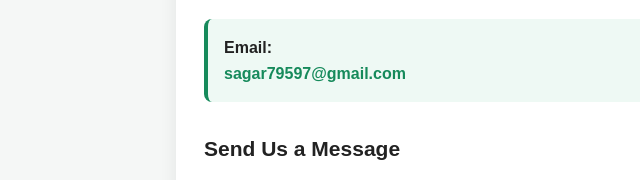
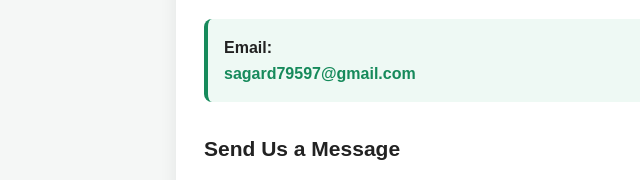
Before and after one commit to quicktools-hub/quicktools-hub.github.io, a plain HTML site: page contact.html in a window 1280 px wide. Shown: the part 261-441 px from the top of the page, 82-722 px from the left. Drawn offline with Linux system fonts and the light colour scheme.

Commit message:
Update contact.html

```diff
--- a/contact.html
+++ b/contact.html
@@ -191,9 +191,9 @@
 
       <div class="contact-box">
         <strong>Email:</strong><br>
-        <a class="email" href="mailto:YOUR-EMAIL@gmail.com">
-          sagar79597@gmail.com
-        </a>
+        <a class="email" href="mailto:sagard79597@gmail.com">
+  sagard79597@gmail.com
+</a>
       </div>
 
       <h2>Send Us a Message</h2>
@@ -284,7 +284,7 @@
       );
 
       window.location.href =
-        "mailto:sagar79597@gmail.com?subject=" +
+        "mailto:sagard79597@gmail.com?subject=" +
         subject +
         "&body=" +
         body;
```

+ + + + +

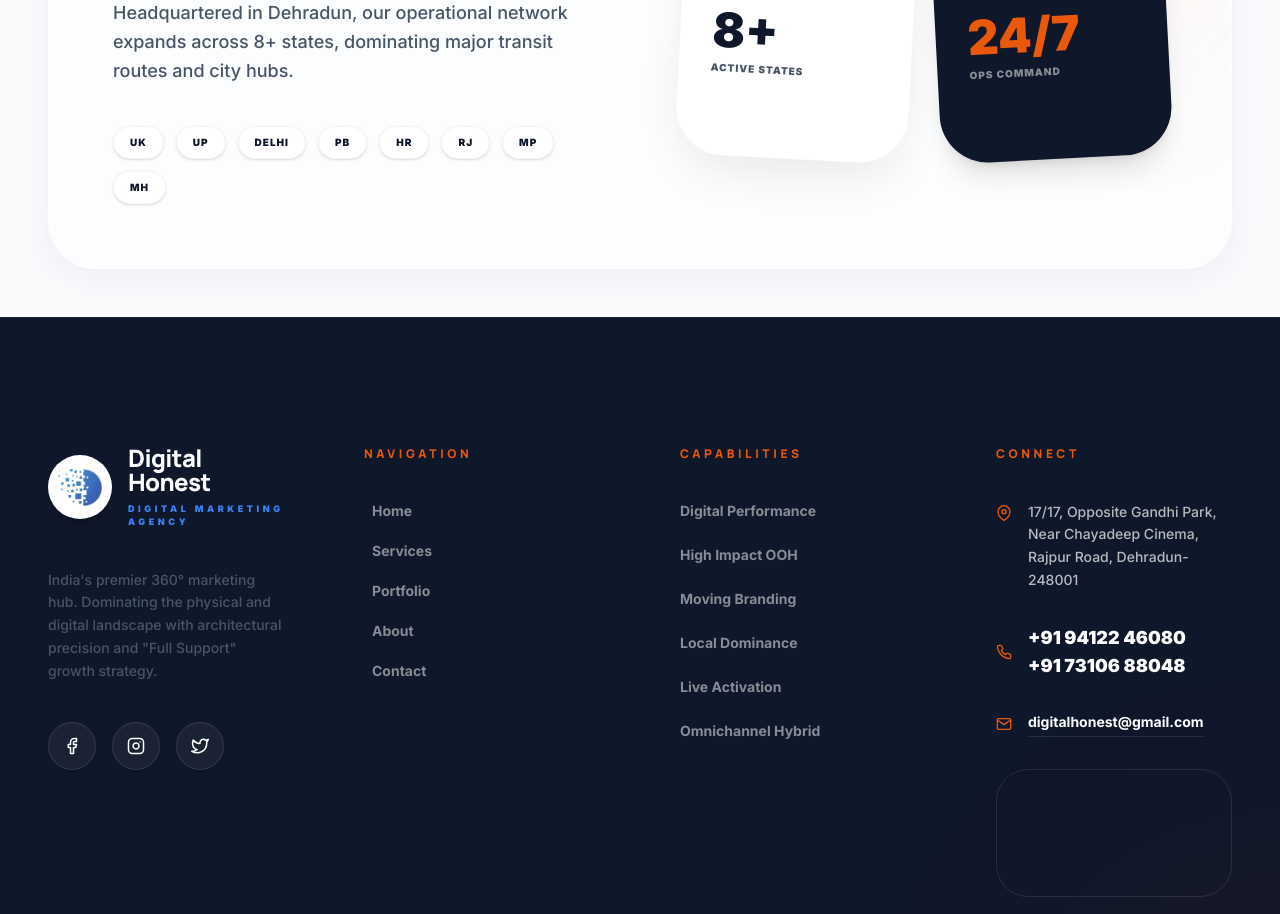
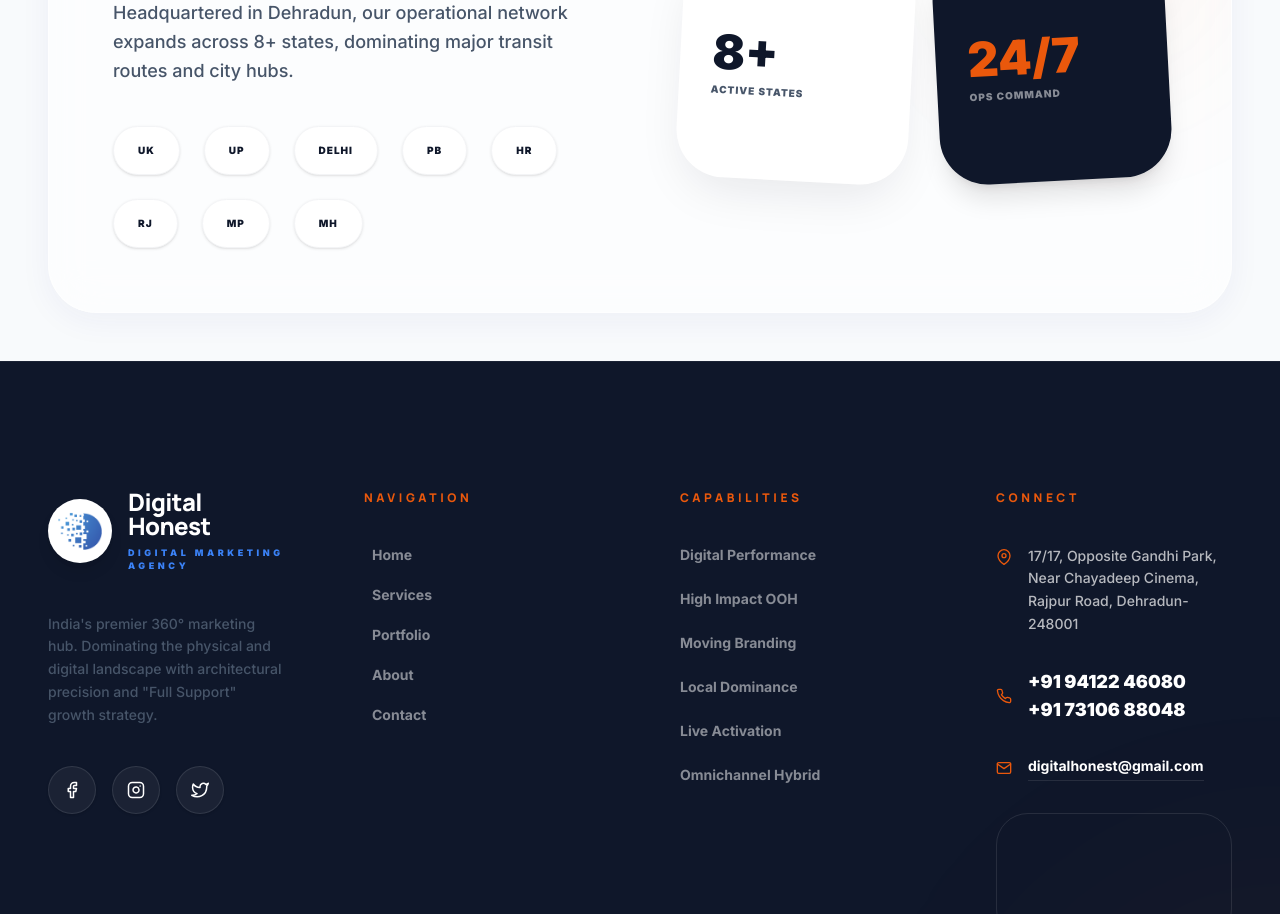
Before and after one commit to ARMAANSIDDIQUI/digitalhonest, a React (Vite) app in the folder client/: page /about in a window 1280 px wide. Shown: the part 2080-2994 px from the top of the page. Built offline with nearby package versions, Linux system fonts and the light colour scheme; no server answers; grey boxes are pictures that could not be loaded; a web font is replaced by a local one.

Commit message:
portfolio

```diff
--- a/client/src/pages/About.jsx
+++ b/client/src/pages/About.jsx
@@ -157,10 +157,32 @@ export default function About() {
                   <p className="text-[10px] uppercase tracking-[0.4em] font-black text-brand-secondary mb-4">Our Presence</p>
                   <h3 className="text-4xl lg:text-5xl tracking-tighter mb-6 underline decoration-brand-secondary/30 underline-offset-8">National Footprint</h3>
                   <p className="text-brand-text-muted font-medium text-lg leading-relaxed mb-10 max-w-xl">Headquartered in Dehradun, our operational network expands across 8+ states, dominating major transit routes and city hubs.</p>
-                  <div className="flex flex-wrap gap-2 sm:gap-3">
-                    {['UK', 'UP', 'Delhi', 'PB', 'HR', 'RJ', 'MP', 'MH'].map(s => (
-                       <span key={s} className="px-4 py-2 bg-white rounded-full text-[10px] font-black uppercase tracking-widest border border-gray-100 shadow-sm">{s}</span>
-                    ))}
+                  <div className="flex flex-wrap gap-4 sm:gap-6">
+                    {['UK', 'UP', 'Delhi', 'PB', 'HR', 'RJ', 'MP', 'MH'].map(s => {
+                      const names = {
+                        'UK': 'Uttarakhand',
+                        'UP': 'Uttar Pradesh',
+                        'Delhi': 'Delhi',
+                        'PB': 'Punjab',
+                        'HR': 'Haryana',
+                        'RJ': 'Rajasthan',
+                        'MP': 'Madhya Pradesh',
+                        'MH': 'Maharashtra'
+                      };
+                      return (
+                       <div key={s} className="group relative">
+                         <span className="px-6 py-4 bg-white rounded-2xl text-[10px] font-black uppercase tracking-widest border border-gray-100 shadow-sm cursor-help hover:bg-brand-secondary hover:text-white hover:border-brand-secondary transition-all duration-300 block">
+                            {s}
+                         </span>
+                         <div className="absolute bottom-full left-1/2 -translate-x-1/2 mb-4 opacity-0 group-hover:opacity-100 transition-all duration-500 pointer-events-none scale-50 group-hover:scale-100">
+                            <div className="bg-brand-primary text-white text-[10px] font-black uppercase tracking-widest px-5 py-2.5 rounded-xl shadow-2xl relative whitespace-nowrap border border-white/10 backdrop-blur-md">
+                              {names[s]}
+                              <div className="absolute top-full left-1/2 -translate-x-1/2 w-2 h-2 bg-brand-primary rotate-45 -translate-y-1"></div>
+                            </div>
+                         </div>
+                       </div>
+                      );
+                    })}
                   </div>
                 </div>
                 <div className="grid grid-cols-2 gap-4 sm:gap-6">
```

+ + + + +

- **TASK TO CARRY OUT**
If a line in the records contains the word "gmail", copy it out.

- **ANSWER SECTION**
-        <a class="email" href="mailto:YOUR-EMAIL@gmail.com">
-          sagar79597@gmail.com
+        <a class="email" href="mailto:sagard79597@gmail.com">
+  sagard79597@gmail.com
-        "mailto:sagar79597@gmail.com?subject=" +
+        "mailto:sagard79597@gmail.com?subject=" +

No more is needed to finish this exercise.